The 45-year-old Middlesbrough supply teacher has a clean record, and is angry that he missed out on months of potential work. "It was very frustrating," he said. "I spent ages on the telephone, being passed from one person to another when I could have been teaching."
The former engineer lodged a complaint with the bureau five months ago pointing out its error, but a letter acknowledging the mix-up only arrived last week .
Last September, Mr Lee was shocked to be told that he could not start supply teaching because his criminal record listed 40 offences, including grievous bodily harm and drink-driving.
"I thought fixing it would be simple because I was working in Norway when some of the crimes happened and because the disclosure did not include my middle name," he said.
"Instead they told me that their computer was never wrong."
Fortunately, Mr Lee was able to persuade Middlesbrough College that the bureau had made a mistake and began teaching key skills and information and computer technology classes in November.
The mix-up is the latest in a series of problems at the beleaguered CRB, which has been heavily criticised after delays in vetting staff.
The TES revealed last year that a former head was mistakenly accused of abusing his step-daughter after his record was mixed up with another man of the same name. West Midlands police paid pound;2,500 in compensation.
Other complaints include the CRB losing teachers' driving licences and other documents. And the BBC this week reported that it was often taking more than six months for police to update data about convictions on the Police National Computer, making CRB data out-of-date.
Supply agencies say that the bureau's service is improving. However, Select said it still had 430 staff who had been waiting more than six months to receive clearance.
The CRB has agreed to offer compensation in cases where it can be proved it has made a mistake. A Home Office spokesman said that mistakes with records were extremely rare but that human error was understandable because the bureau had processed more than a million applications in the past year.
He added that the CRB was taking an average of just under five weeks to process teachers, and recognised it needed more work to reach its target of three weeks.

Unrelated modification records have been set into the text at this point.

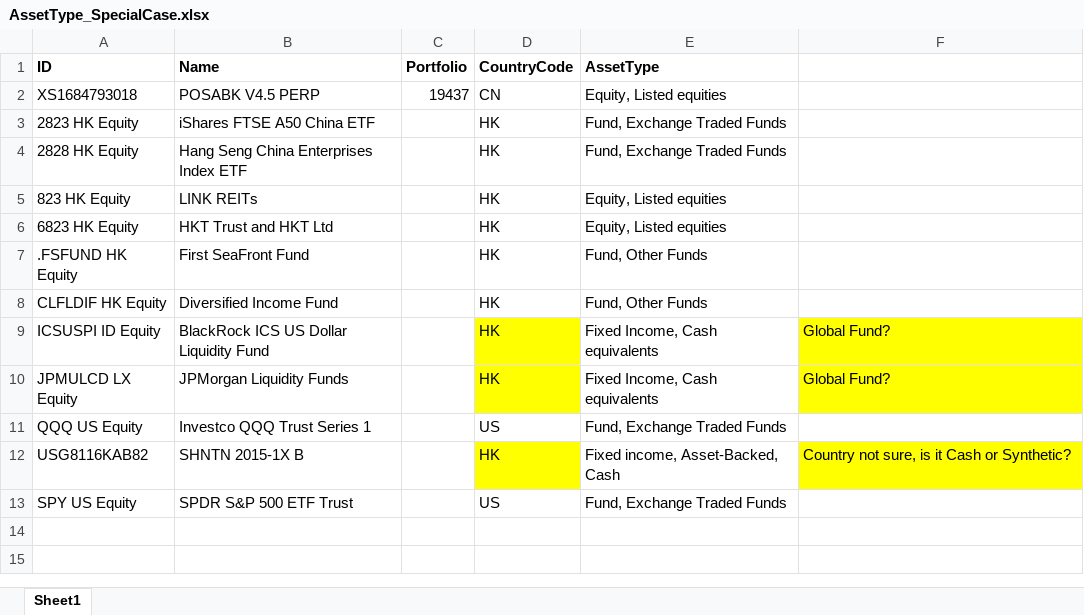
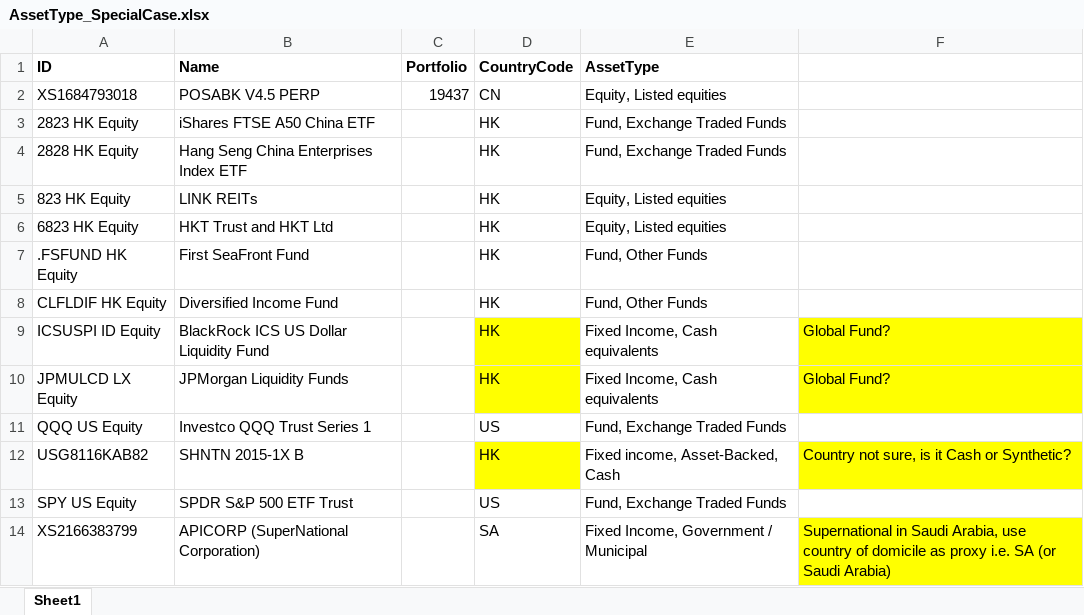
Before and after one commit to ZhangSteven/risk_report, an Excel workbook: AssetType_SpecialCase.xlsx, sheet Sheet1, drawn as a sheet; values as stored, in another font and other column widths than the file's, no borders; charts and pictures not drawn; the diff names each change by its address in the sheet, - before the commit and + after, or states it on an @@ line.

Commit message:
added test case for 20200630 and 20200930 liquidity and asset allocation numbers.

```diff
--- a/AssetType_SpecialCase.xlsx (sheet Sheet1)
+++ b/AssetType_SpecialCase.xlsx (sheet Sheet1)
+row 14: XS2166383799 | APICORP (SuperNational Corporation) |  | SA | Fixed Income, Government / Municipal | Supernational in Saudi Arabia, use country of domicile as proxy i.e. SA (or Saudi Arabia)
```
Also changed, not shown: reports/BlpData_20200630.xlsx, 2 other files.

Trouble-shooters sent into the bureau by Home Secretary David Blunkett are expected to publish a report on its problems within the next two months.
The Audit Commission will publish a further report later in the year.